**TASK GOAL**:
Would you write out each line of the material below exactly, skipping every picture?

* * * * * * * * *

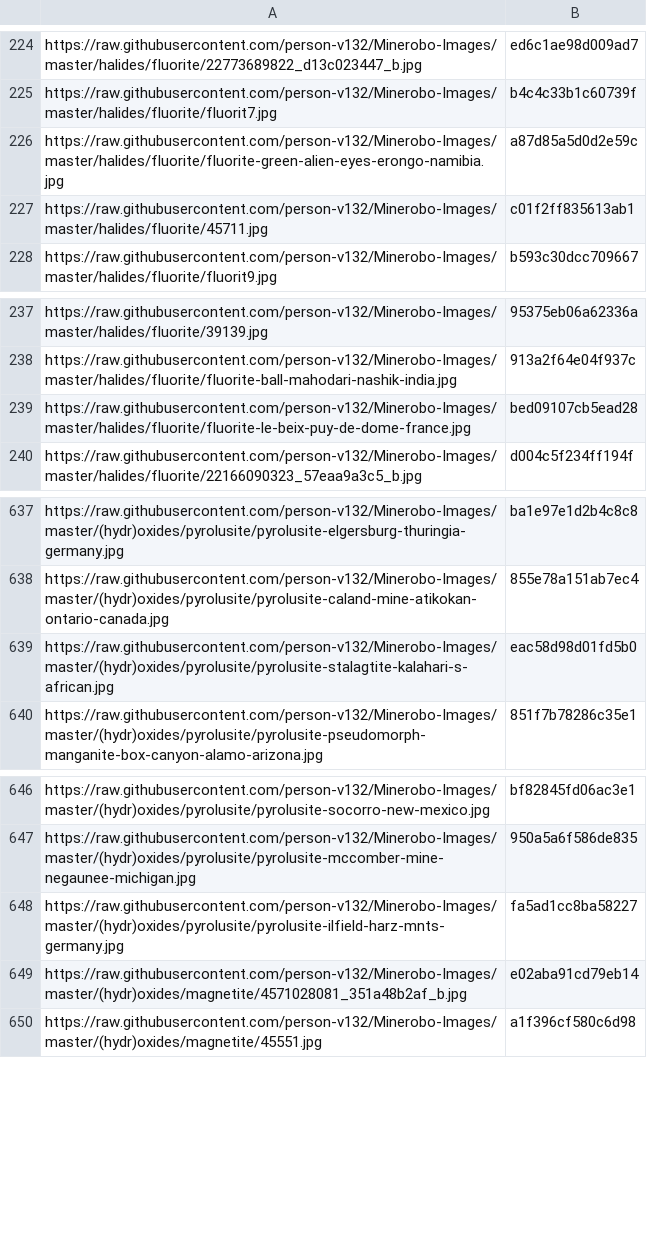
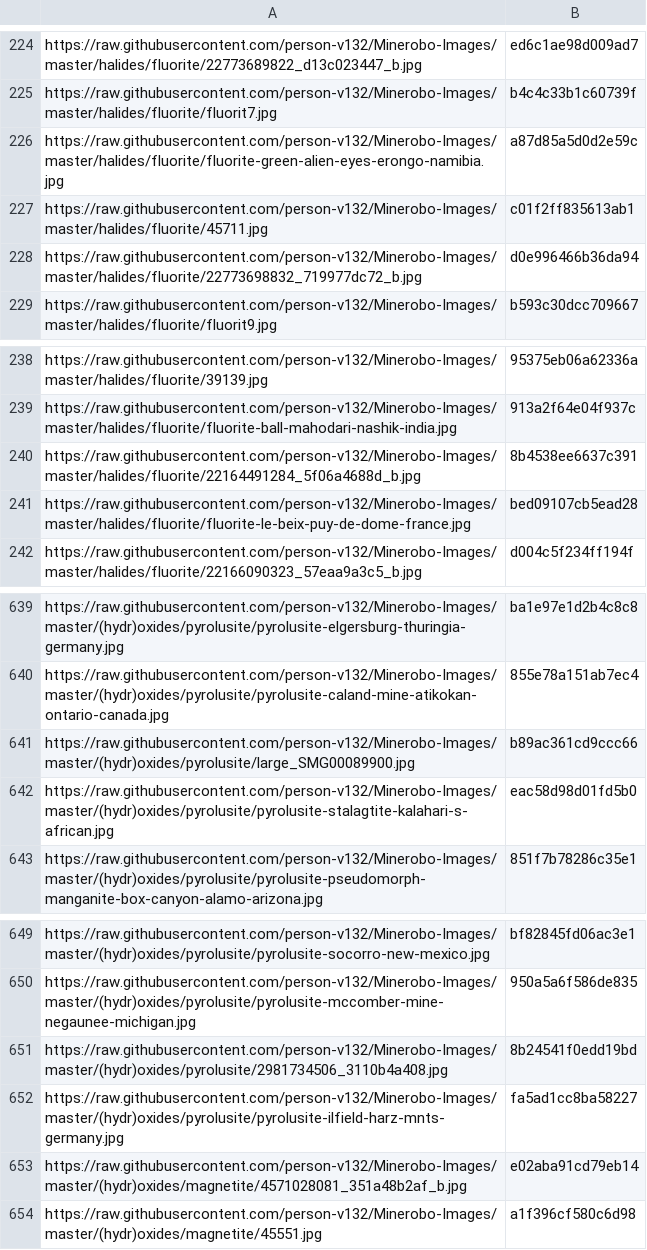
Before and after one commit to person-v132/Minerobo-Images, a CSV file: hashes.csv, drawn as a sheet; only a part is shown, gaps mark what is left out; the diff names each change by its address in the sheet, - before the commit and + after, or states it on an @@ line.

```diff
--- a/hashes.csv
+++ b/hashes.csv
+row 228: https://raw.githubusercontent.com/person-v132/Minerobo-Images/master/halides/fluorite/22773698832_719977dc72_b.jpg | d0e996466b36da94
+row 240: https://raw.githubusercontent.com/person-v132/Minerobo-Images/master/halides/fluorite/22164491284_5f06a4688d_b.jpg | 8b4538ee6637c391
+row 641: https://raw.githubusercontent.com/person-v132/Minerobo-Images/master/(hydr)oxides/pyrolusite/large_SMG00089900.jpg | b89ac361cd9ccc66
+row 651: https://raw.githubusercontent.com/person-v132/Minerobo-Images/master/(hydr)oxides/pyrolusite/2981734506_3110b4a408.jpg | 8b24541f0edd19bd
```
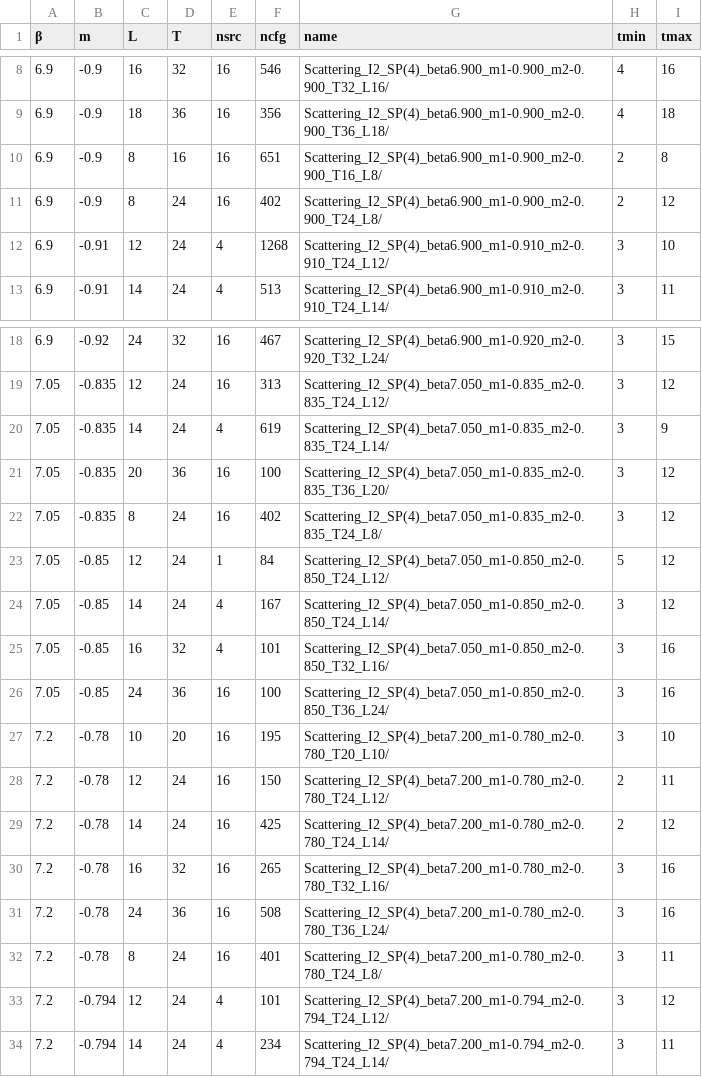
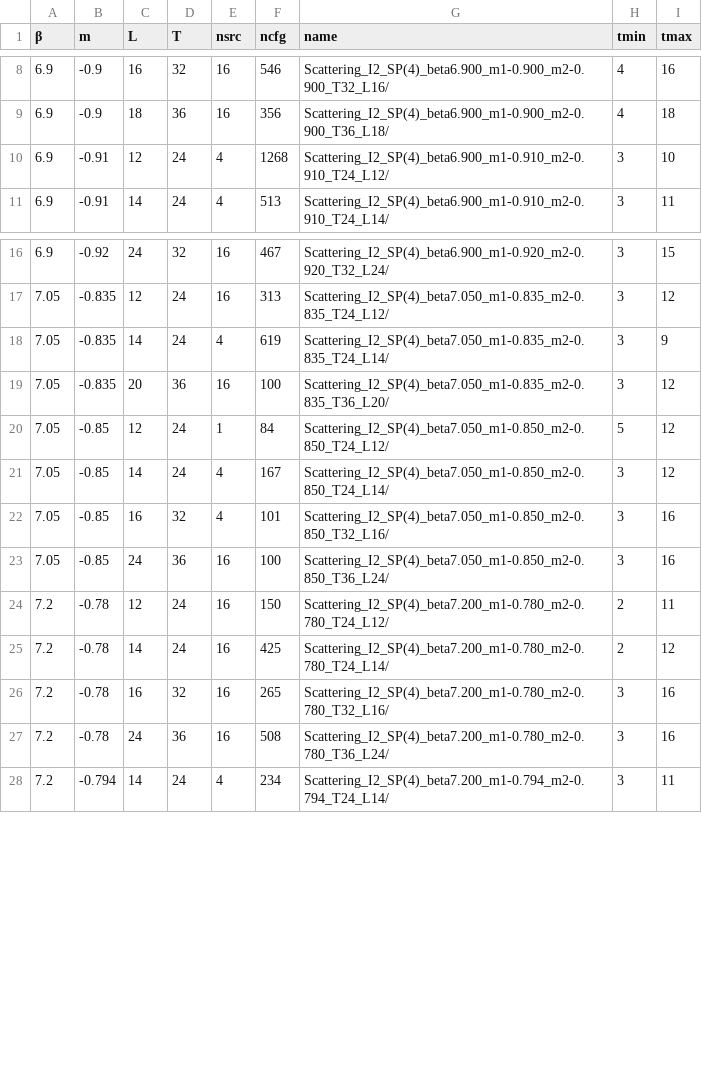
Before and after one commit to yannickdengler/Scattering_of_dark_pions_in_Sp4_gauge_theory_2405.06506, a CSV file: input/pipi_fitintervals.csv, drawn as a sheet; only a part is shown, gaps mark what is left out.

Commit message:
restrict analysis to larger volumes

```diff
--- a/input/pipi_fitintervals.csv
+++ b/input/pipi_fitintervals.csv
@@ -9,4 +9,2 @@
 6.9,-0.9,18,36,16,356,Scattering_I2_SP(4)_beta6.900_m1-0.900_m2-0.900_T36_L18/,4,18
-6.9,-0.9,8,16,16,651,Scattering_I2_SP(4)_beta6.900_m1-0.900_m2-0.900_T16_L8/,2,8
-6.9,-0.9,8,24,16,402,Scattering_I2_SP(4)_beta6.900_m1-0.900_m2-0.900_T24_L8/,2,12
 6.9,-0.91,12,24,4,1268,Scattering_I2_SP(4)_beta6.900_m1-0.910_m2-0.910_T24_L12/,3,10
@@ -21,3 +19,2 @@
 7.05,-0.835,20,36,16,100,Scattering_I2_SP(4)_beta7.050_m1-0.835_m2-0.835_T36_L20/,3,12
-7.05,-0.835,8,24,16,402,Scattering_I2_SP(4)_beta7.050_m1-0.835_m2-0.835_T24_L8/,3,12
 7.05,-0.85,12,24,1,84,Scattering_I2_SP(4)_beta7.050_m1-0.850_m2-0.850_T24_L12/,5,12
@@ -26,3 +23,2 @@
 7.05,-0.85,24,36,16,100,Scattering_I2_SP(4)_beta7.050_m1-0.850_m2-0.850_T36_L24/,3,16
-7.2,-0.78,10,20,16,195,Scattering_I2_SP(4)_beta7.200_m1-0.780_m2-0.780_T20_L10/,3,10
 7.2,-0.78,12,24,16,150,Scattering_I2_SP(4)_beta7.200_m1-0.780_m2-0.780_T24_L12/,2,11
@@ -31,4 +27,2 @@
 7.2,-0.78,24,36,16,508,Scattering_I2_SP(4)_beta7.200_m1-0.780_m2-0.780_T36_L24/,3,16
-7.2,-0.78,8,24,16,401,Scattering_I2_SP(4)_beta7.200_m1-0.780_m2-0.780_T24_L8/,3,11
-7.2,-0.794,12,24,4,101,Scattering_I2_SP(4)_beta7.200_m1-0.794_m2-0.794_T24_L12/,3,12
 7.2,-0.794,14,24,4,234,Scattering_I2_SP(4)_beta7.200_m1-0.794_m2-0.794_T24_L14/,3,11
```
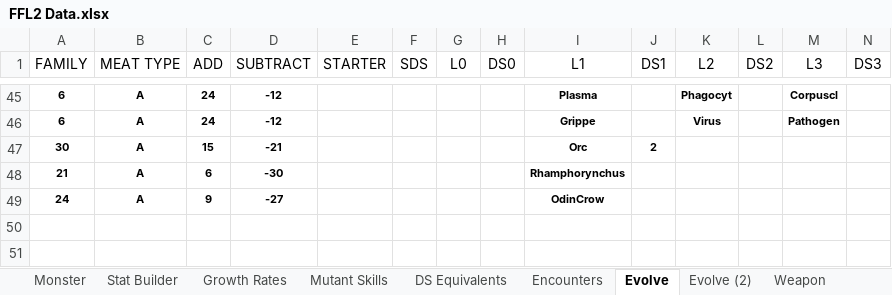
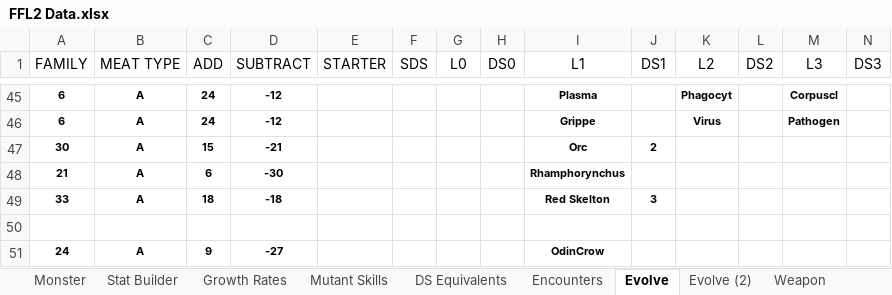
Before and after one commit to ActionIV/pillar, an Excel workbook: FFL2 Data.xlsx, sheet Evolve, drawn as a sheet; only a part is shown, gaps mark what is left out; values as stored, in another font and other column widths than the file's, no borders; rows hold the shown columns only; the diff names each change by its address in the sheet, - before the commit and + after, or states it on an @@ line.

```diff
--- a/FFL2 Data.xlsx (sheet Evolve)
+++ b/FFL2 Data.xlsx (sheet Evolve)
+row 49: 33 | A | 18 | -18 |  |  |  |  | Red Skelton | 3
+row 50: (empty)
```
Also changed, not shown: sheet Weapon, sheet Monster, sheet Stat Builder, sheet Growth Rates, sheet Mutant Skills, other sheet tabs, hidden cells, Battle Log.xlsm, 3 other files.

* * * * * * * * *

**REPLY TO THE TASK**:
Before and after one commit to person-v132/Minerobo-Images, a CSV file: hashes.csv, drawn as a sheet; only a part is shown, gaps mark what is left out; the diff names each change by its address in the sheet, - before the commit and + after, or states it on an @@ line.

```diff
--- a/hashes.csv
+++ b/hashes.csv
+row 228: https://raw.githubusercontent.com/person-v132/Minerobo-Images/master/halides/fluorite/22773698832_719977dc72_b.jpg | d0e996466b36da94
+row 240: https://raw.githubusercontent.com/person-v132/Minerobo-Images/master/halides/fluorite/22164491284_5f06a4688d_b.jpg | 8b4538ee6637c391
+row 641: https://raw.githubusercontent.com/person-v132/Minerobo-Images/master/(hydr)oxides/pyrolusite/large_SMG00089900.jpg | b89ac361cd9ccc66
+row 651: https://raw.githubusercontent.com/person-v132/Minerobo-Images/master/(hydr)oxides/pyrolusite/2981734506_3110b4a408.jpg | 8b24541f0edd19bd
```
Before and after one commit to yannickdengler/Scattering_of_dark_pions_in_Sp4_gauge_theory_2405.06506, a CSV file: input/pipi_fitintervals.csv, drawn as a sheet; only a part is shown, gaps mark what is left out.

Commit message:
restrict analysis to larger volumes

```diff
--- a/input/pipi_fitintervals.csv
+++ b/input/pipi_fitintervals.csv
@@ -9,4 +9,2 @@
 6.9,-0.9,18,36,16,356,Scattering_I2_SP(4)_beta6.900_m1-0.900_m2-0.900_T36_L18/,4,18
-6.9,-0.9,8,16,16,651,Scattering_I2_SP(4)_beta6.900_m1-0.900_m2-0.900_T16_L8/,2,8
-6.9,-0.9,8,24,16,402,Scattering_I2_SP(4)_beta6.900_m1-0.900_m2-0.900_T24_L8/,2,12
 6.9,-0.91,12,24,4,1268,Scattering_I2_SP(4)_beta6.900_m1-0.910_m2-0.910_T24_L12/,3,10
@@ -21,3 +19,2 @@
 7.05,-0.835,20,36,16,100,Scattering_I2_SP(4)_beta7.050_m1-0.835_m2-0.835_T36_L20/,3,12
-7.05,-0.835,8,24,16,402,Scattering_I2_SP(4)_beta7.050_m1-0.835_m2-0.835_T24_L8/,3,12
 7.05,-0.85,12,24,1,84,Scattering_I2_SP(4)_beta7.050_m1-0.850_m2-0.850_T24_L12/,5,12
@@ -26,3 +23,2 @@
 7.05,-0.85,24,36,16,100,Scattering_I2_SP(4)_beta7.050_m1-0.850_m2-0.850_T36_L24/,3,16
-7.2,-0.78,10,20,16,195,Scattering_I2_SP(4)_beta7.200_m1-0.780_m2-0.780_T20_L10/,3,10
 7.2,-0.78,12,24,16,150,Scattering_I2_SP(4)_beta7.200_m1-0.780_m2-0.780_T24_L12/,2,11
@@ -31,4 +27,2 @@
 7.2,-0.78,24,36,16,508,Scattering_I2_SP(4)_beta7.200_m1-0.780_m2-0.780_T36_L24/,3,16
-7.2,-0.78,8,24,16,401,Scattering_I2_SP(4)_beta7.200_m1-0.780_m2-0.780_T24_L8/,3,11
-7.2,-0.794,12,24,4,101,Scattering_I2_SP(4)_beta7.200_m1-0.794_m2-0.794_T24_L12/,3,12
 7.2,-0.794,14,24,4,234,Scattering_I2_SP(4)_beta7.200_m1-0.794_m2-0.794_T24_L14/,3,11
```
Before and after one commit to ActionIV/pillar, an Excel workbook: FFL2 Data.xlsx, sheet Evolve, drawn as a sheet; only a part is shown, gaps mark what is left out; values as stored, in another font and other column widths than the file's, no borders; rows hold the shown columns only; the diff names each change by its address in the sheet, - before the commit and + after, or states it on an @@ line.

```diff
--- a/FFL2 Data.xlsx (sheet Evolve)
+++ b/FFL2 Data.xlsx (sheet Evolve)
+row 49: 33 | A | 18 | -18 |  |  |  |  | Red Skelton | 3
+row 50: (empty)
```
Also changed, not shown: sheet Weapon, sheet Monster, sheet Stat Builder, sheet Growth Rates, sheet Mutant Skills, other sheet tabs, hidden cells, Battle Log.xlsm, 3 other files.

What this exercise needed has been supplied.